Starbucks opened the very first overseas store in Tokyo, Japan in 1996. The company currently has about 16,000 stores, employs 172,000 partners, AKA employees since September 2007 in 44 countries. It has annual sales well over $10B with most recent quarterly revenue being $2.526B. About 85% of Starbucks revenue arises from company-operated stores.
Starbucks does not franchise its operations and it has no intends to franchises in foreseeable future. In North America, most stores are company-operated. You may see some Starbucks stores inside Target, major supermarkets, University campuses, Hospitals, and Airports. These stores are operated under licensing agreements to supply use of real estate property which would otherwise unavailable. Starbucks receives licensee fees and royalties from all of these licensed locations. At these licensed retail locations, the workers are considered employees of this specific retailer, not Starbucks. As of 2008 it offers 7087 company-operated stores and 4081 licensed stores in america. Internationally it has 1796 company operated stores and 2792 joint-venture or licensed stores in 43 foreign countries. The pace of expansion is slowing down since the company plans to open 1020 US stores in 2008, under 400 stores in 2009 down from 1800 stores in2007. In addition, additionally, it plans to close 100 stores in 2008.

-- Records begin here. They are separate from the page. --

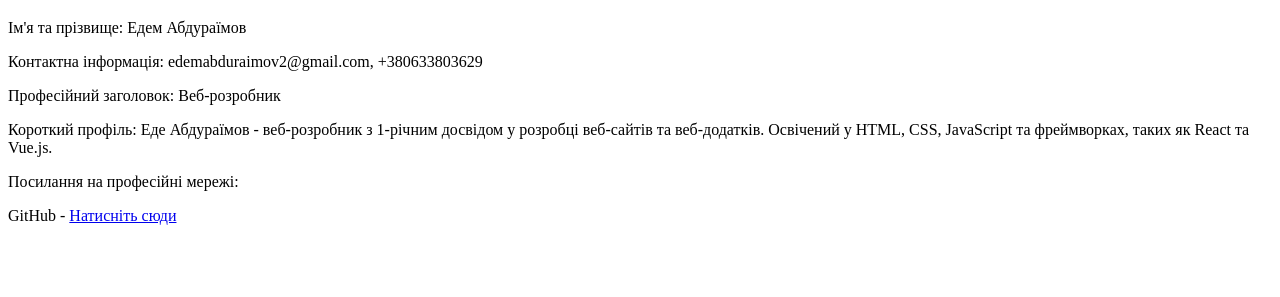
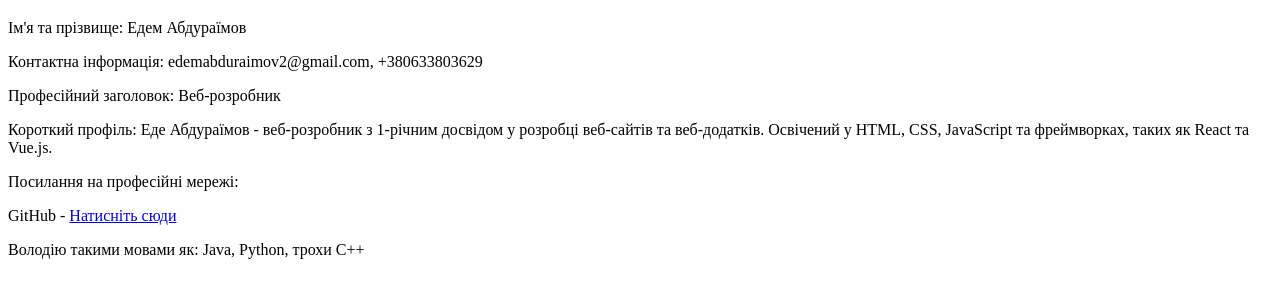
Before and after one commit to Edem2004/Lab3, a plain HTML site: page index.html in a window 1280 px wide. Shown: the part 61-358 px from the top of the page. Drawn offline with Linux system fonts and the light colour scheme.

Commit message:
test branch

```diff
--- a/index.html
+++ b/index.html
@@ -12,6 +12,7 @@
     <p>Короткий профіль: Еде Абдураїмов - веб-розробник з 1-річним досвідом у розробці веб-сайтів та веб-додатків. Освічений у HTML, CSS, JavaScript та фреймворках, таких як React та Vue.js.</p>
     <p>Посилання на професійні мережі:</p>
     <p>GitHub - <a href="https://github.com/Edem2004/">Натисніть сюди</a></p>
+    <p>Володію такими мовами як: Java, Python, трохи C++</p>
 
 </body>
 </html>
```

Recession-sensitivity: a hungry man can survive with a Big Mac & fries but can live with no four-buck Frappuccino. This implies What Time Does Starbucks Close Today is quite responsive to economy downturn as noticed in 2007 and 2008 in comparison to Burger Kings and McDonald’s. This may be the key reason sales at stores in america open at the very least a year are expected a mid single-digit percentage decline, the first drop ever. It triggers Howard Schultz to go back to the CEO post. The company wants to double its marketing spending to $100M in 2008 to drum up sales. It began an aggressive coupons campaign offering free drinks every Wednesday through May 28, 2008. This may be considered a sign of desperation. On April 22, 2008 Starbucks cut its outlook for the year citing weak economy.
Calorie & Sugar: Starbucks drinks have more sugar and calorie by which consumers are increasingly more concerned due to explosion of obesity and diabetes epidemic in america. For instance, its Strawberries & Crème Frappuccino® Blended Crème – whip has 120 grams (over 1/4 lb) of sugar, and 750 calorie on its Venti 24 oz size. If it gets to be a trend that consumers decide to cut down on the sugar drinks, or stick to low-carb diets it will have effect on Starbucks revenue.
Competition: McDonald’s, Wendy’s and Dunkin Donuts now also provide espresso at lower prices to contend with Starbucks. They are going to capture some revenue from Starbucks, especially from cost-conscious customers. The pvmpqb Starbucks prices are already pretty high; it’s very hard for Starbucks to increase the values in the near future without affecting the traffic to its stores.
High-expenses business design: while Starbucks profit margin is high since it pays an average $1.42 per pound for that unroasted coffee, its business is very labor intensive just like any other foods businesses. It will take between 10-20 employees to perform one store. All eligible part-time and full-time partners in the US and Canada receive benefit package comprising stock option plan, 401k with company matching, medical, dental & vision coverage. Starbucks is voted as the 7-th best company to work for in the united states in 2008 by the Fortune magazine employee’s survey. What is good for employees may not be great for the employers. These benefits are normally only available to key employees or managers inside the restaurant industry. Historically, the costs of such health benefits rise faster compared to the rate of inflation. In the long run, they may have negative effect on Starbucks bottom line. Should Starbucks Address not perform well, it may be under pressure as being a public company to close more stores.